Steve Carstensen DDS

Steve Carstensen, Diplomate, American Board of Dental Sleep Medicine and Diplomate, American Sleep and Breathing Academy, is in private practice of dental sleep medicine in Bellevue, Washington, and is Editor-in-Chief of Dental Sleep Practice Magazine. He is most interested in helping dentists and other health professionals work together to improve community health through better sleep breathing. DSP Magazine’s vision is ‘Supporting Dentists through Practical Sleep Apnea Education.” Always interested in hearing what works in practice, it is the sharing of accumulated wisdom of experienced colleagues that can give the dedicated dentist hope of incorporating sleep medicine into everyday patient care. Steve also serves as Sleep Education Director of Pankey Institute and Spear Education.

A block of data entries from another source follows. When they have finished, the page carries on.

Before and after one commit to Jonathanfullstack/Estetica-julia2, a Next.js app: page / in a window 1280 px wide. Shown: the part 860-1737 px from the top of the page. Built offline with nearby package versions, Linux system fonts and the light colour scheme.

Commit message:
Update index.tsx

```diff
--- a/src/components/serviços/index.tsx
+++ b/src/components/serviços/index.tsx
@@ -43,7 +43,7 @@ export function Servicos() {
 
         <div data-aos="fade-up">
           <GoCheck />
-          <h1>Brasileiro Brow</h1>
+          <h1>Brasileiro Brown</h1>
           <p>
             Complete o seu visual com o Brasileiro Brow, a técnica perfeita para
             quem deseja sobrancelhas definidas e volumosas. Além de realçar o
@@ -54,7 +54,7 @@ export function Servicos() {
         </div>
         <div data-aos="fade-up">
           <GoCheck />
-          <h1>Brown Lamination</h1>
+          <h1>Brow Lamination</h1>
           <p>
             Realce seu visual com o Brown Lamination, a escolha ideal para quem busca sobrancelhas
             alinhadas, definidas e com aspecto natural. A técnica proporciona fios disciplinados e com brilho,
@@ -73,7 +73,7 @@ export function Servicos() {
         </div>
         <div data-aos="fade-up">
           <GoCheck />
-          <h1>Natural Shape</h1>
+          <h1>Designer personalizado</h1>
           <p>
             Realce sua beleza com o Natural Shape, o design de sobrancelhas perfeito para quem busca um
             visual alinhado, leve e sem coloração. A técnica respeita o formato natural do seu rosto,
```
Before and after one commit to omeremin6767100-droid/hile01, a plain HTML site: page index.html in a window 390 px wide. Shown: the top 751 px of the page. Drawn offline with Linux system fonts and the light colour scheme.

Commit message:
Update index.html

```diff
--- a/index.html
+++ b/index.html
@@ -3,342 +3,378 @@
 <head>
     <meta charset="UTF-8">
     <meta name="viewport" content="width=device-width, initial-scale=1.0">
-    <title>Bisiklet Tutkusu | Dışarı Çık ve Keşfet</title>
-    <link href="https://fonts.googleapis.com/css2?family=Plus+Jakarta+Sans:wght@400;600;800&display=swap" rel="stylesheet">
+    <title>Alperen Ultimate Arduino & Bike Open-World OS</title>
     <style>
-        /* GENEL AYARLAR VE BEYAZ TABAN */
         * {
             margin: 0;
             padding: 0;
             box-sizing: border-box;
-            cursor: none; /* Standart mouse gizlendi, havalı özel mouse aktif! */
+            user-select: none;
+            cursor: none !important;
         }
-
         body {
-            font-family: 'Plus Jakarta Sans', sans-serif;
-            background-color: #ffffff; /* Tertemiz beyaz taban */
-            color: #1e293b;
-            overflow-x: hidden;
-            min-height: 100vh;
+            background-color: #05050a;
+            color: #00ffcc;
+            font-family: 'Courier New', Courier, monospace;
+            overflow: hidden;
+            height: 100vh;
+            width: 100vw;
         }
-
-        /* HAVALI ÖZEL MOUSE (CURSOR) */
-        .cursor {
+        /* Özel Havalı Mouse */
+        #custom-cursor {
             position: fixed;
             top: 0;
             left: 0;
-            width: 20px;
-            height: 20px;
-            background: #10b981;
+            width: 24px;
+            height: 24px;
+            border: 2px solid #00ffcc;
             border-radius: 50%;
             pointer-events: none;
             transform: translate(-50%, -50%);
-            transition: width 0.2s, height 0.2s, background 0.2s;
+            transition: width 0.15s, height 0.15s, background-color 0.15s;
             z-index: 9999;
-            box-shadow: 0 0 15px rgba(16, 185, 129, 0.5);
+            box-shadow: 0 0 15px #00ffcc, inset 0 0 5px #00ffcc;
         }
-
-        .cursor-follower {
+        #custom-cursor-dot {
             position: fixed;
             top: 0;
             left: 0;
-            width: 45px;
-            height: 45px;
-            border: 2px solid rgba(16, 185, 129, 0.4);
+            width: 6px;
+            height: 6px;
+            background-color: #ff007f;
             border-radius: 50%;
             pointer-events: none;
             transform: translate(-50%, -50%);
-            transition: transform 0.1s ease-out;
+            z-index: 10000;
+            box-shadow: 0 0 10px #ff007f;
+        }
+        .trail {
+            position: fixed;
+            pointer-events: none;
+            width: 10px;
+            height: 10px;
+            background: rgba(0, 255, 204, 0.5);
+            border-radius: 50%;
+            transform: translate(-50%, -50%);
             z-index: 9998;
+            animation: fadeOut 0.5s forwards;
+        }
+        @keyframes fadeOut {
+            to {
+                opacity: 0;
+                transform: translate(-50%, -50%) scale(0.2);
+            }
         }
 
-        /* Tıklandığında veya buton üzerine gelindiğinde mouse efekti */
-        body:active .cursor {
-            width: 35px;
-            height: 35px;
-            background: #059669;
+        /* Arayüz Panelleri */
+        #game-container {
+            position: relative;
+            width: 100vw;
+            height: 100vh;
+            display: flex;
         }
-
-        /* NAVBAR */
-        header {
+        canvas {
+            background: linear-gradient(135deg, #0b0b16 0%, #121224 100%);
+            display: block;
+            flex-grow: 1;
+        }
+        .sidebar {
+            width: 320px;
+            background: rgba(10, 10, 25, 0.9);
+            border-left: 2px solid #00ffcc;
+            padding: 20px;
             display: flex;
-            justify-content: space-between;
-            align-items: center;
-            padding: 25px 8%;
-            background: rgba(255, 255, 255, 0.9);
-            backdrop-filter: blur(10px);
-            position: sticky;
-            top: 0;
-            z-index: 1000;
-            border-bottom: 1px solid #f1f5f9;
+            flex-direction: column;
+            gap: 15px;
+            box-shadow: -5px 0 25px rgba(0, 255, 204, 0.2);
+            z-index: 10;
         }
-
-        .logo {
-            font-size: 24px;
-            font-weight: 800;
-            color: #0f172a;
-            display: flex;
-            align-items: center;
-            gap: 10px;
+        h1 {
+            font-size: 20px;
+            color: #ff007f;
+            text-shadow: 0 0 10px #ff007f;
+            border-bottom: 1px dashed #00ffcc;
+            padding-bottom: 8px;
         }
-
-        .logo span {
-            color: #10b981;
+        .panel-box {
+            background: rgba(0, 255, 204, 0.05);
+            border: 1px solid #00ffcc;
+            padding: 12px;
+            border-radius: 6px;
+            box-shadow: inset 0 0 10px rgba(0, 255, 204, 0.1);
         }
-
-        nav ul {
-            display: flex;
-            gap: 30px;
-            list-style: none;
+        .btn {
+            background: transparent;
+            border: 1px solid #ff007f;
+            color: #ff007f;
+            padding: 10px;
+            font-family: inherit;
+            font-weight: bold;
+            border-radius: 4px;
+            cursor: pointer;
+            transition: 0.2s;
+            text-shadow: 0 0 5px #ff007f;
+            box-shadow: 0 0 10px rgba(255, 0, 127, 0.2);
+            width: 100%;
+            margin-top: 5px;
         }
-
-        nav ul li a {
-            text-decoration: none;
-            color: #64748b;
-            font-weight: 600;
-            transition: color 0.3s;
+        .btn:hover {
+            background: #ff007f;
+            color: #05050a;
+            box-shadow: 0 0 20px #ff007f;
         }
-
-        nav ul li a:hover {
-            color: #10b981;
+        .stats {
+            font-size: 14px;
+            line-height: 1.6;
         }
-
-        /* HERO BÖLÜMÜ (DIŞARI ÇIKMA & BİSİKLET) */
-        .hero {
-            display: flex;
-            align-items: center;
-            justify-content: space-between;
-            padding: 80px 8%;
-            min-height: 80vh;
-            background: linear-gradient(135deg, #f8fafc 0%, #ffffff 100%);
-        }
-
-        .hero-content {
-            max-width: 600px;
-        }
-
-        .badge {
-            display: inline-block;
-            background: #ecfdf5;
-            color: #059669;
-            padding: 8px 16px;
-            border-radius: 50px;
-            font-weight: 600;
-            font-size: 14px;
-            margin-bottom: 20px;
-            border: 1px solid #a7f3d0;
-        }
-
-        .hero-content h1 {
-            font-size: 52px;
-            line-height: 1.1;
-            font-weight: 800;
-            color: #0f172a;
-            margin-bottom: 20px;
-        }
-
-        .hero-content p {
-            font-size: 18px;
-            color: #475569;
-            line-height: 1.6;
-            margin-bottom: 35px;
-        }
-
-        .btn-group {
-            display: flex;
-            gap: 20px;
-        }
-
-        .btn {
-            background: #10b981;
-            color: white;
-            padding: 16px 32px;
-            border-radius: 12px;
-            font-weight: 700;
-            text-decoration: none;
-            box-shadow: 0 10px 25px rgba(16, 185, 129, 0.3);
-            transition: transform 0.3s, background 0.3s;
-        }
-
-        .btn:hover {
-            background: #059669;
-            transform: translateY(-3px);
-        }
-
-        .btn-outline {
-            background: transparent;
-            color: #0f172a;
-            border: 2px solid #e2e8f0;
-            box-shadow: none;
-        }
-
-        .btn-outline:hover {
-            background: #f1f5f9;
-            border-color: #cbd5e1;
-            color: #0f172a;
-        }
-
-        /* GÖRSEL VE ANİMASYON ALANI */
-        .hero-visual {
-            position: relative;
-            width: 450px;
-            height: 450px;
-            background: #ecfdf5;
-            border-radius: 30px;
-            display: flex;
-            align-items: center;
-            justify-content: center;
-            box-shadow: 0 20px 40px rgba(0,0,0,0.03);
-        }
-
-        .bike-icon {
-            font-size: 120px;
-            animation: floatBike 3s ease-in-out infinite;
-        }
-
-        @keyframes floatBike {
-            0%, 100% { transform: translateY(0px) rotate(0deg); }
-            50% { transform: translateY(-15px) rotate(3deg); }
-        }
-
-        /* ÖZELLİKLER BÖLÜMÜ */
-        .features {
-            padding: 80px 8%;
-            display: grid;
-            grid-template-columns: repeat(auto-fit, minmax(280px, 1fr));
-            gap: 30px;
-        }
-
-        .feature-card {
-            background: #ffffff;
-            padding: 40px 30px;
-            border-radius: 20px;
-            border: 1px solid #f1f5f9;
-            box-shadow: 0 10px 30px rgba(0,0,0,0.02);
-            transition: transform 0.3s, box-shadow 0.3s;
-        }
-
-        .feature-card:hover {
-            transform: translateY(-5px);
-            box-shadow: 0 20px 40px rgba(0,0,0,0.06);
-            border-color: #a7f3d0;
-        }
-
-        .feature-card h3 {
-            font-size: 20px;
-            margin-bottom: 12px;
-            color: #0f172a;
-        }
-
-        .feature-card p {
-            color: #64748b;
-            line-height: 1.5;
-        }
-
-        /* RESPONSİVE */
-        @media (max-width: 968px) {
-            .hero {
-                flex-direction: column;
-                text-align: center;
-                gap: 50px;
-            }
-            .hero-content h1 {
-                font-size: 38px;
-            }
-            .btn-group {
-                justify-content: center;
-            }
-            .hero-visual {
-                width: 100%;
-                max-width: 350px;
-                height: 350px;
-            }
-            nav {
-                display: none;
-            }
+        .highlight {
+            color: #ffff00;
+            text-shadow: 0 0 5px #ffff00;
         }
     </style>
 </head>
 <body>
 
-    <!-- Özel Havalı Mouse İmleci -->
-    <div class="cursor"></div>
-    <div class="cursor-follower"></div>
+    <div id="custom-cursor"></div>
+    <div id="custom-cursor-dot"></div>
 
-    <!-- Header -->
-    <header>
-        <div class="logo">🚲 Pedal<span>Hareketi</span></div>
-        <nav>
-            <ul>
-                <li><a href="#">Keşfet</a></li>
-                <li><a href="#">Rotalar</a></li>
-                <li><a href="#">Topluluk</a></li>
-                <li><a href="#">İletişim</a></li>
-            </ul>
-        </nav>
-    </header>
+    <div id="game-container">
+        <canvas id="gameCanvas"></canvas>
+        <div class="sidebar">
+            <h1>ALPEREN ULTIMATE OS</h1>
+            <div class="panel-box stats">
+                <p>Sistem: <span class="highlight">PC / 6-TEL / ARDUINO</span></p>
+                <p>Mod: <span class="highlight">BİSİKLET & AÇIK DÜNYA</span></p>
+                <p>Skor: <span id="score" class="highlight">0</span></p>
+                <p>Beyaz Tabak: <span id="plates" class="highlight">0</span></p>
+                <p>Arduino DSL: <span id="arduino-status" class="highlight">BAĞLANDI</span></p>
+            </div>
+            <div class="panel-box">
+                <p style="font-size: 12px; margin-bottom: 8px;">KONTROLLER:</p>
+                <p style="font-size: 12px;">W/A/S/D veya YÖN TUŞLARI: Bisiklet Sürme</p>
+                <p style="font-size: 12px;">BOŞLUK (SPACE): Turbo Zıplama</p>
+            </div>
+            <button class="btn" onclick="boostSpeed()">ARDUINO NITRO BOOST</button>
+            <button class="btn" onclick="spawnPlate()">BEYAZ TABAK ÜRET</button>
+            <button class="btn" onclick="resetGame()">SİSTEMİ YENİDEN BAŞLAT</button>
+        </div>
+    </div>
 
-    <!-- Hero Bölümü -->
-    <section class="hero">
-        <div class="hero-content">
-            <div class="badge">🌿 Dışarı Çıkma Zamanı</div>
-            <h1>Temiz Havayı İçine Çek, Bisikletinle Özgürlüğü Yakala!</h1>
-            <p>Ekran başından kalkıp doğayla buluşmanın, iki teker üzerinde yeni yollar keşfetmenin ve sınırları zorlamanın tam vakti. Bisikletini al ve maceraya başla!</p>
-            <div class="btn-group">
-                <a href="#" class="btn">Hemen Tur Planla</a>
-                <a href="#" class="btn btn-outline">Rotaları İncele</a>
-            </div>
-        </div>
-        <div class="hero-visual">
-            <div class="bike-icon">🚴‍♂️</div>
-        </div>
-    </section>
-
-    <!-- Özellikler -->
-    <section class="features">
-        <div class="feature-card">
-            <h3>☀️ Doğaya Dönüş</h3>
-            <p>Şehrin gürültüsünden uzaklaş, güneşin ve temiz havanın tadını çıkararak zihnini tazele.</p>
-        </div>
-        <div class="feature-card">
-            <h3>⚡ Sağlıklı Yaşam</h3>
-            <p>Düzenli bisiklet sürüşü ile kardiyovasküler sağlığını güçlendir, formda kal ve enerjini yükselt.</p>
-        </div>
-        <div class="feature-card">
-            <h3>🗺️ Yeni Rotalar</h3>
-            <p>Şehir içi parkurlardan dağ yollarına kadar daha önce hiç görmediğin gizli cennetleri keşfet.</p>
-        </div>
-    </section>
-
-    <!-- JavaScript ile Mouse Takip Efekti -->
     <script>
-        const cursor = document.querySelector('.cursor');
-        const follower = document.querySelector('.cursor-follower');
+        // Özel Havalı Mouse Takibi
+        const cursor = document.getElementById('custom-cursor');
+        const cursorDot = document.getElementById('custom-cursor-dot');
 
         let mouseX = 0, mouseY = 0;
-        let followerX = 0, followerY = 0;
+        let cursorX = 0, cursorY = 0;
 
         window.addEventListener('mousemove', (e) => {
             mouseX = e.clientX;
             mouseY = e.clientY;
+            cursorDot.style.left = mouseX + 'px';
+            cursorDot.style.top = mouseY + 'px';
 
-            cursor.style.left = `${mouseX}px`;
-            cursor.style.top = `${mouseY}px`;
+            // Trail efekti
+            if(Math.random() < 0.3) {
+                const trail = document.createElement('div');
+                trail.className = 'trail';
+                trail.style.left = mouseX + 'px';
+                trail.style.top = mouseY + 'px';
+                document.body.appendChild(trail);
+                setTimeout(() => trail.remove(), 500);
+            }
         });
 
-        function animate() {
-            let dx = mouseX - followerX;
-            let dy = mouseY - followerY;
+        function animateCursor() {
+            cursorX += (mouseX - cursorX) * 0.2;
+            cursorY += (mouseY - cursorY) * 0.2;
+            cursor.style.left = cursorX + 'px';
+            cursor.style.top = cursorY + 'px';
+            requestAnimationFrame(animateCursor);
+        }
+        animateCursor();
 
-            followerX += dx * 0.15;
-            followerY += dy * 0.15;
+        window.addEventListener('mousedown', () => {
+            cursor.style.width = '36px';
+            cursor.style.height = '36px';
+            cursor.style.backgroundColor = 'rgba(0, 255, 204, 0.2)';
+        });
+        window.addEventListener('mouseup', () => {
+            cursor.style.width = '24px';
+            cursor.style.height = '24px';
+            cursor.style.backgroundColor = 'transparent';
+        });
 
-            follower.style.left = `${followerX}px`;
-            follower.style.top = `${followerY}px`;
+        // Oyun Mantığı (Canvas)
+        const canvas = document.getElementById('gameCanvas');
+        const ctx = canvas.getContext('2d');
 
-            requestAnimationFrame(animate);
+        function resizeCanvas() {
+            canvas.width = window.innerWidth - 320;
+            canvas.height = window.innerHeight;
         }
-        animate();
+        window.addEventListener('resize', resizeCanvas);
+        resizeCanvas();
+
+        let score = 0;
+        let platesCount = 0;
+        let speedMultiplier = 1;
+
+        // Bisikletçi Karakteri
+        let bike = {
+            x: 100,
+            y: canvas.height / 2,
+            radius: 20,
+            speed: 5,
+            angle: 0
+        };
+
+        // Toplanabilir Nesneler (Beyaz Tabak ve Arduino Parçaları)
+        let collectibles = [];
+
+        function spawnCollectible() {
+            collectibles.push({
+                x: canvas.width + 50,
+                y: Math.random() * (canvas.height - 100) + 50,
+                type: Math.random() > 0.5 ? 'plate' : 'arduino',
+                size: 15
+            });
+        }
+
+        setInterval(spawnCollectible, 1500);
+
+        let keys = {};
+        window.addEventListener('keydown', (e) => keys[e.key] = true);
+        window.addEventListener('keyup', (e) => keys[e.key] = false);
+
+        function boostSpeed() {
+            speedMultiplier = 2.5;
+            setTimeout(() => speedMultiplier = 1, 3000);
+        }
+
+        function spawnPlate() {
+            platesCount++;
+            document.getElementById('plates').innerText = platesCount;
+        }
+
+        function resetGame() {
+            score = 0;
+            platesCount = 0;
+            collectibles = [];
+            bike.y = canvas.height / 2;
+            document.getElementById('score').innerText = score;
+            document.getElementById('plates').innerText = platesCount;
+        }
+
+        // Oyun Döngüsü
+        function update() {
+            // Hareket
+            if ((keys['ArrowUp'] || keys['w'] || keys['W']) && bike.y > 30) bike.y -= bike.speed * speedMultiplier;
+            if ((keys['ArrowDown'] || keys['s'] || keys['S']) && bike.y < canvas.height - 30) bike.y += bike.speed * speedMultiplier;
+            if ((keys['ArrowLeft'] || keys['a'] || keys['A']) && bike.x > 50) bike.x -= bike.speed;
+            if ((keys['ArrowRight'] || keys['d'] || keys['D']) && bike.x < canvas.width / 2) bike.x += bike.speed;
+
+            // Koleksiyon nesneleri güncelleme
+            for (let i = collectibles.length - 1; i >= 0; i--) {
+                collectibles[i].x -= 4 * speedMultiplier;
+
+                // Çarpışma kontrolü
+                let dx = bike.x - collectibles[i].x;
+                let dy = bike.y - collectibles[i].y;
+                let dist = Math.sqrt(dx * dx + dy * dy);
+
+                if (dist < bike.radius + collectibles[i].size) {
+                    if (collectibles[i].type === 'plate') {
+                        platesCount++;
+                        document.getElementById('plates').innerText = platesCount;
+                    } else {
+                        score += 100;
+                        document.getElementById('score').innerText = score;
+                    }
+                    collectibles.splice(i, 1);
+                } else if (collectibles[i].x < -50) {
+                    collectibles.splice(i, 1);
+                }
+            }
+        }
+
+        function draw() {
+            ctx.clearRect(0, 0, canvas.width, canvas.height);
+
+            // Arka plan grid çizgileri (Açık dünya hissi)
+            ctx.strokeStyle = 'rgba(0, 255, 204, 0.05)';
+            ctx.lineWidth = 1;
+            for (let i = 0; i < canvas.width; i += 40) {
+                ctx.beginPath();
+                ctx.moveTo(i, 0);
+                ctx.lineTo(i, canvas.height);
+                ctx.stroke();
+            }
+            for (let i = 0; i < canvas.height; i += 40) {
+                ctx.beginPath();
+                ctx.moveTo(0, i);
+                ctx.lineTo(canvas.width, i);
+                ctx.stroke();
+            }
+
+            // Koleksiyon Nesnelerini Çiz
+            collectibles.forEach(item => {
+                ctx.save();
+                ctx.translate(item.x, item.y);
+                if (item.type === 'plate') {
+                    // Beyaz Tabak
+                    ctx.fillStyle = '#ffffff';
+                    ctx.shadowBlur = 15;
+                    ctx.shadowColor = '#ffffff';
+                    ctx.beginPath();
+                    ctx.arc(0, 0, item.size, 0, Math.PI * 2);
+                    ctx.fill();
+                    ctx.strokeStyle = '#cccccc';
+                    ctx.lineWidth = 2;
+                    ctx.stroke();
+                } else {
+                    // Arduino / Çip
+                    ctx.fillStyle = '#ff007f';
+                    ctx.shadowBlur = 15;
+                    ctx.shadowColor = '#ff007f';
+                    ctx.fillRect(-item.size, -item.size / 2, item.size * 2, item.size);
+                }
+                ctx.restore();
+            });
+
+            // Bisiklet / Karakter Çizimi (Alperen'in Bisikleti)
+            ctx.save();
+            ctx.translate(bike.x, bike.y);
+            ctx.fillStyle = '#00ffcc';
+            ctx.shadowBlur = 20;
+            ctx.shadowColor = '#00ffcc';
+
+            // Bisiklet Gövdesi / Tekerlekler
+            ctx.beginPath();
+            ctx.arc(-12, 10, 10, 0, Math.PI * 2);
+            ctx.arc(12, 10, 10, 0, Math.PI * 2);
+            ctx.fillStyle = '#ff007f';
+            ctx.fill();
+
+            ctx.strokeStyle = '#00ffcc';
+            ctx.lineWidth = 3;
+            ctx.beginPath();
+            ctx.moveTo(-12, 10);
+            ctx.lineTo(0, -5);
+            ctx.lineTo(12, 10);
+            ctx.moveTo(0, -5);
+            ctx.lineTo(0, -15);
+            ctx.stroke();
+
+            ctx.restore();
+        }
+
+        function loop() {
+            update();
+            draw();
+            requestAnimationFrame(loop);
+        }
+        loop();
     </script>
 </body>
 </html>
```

He can be found teaching offices, study clubs, and groups of dental professionals at conferences internationally, and is a proud member of the education teams at Nierman Practice Management and SomnoMed, Inc.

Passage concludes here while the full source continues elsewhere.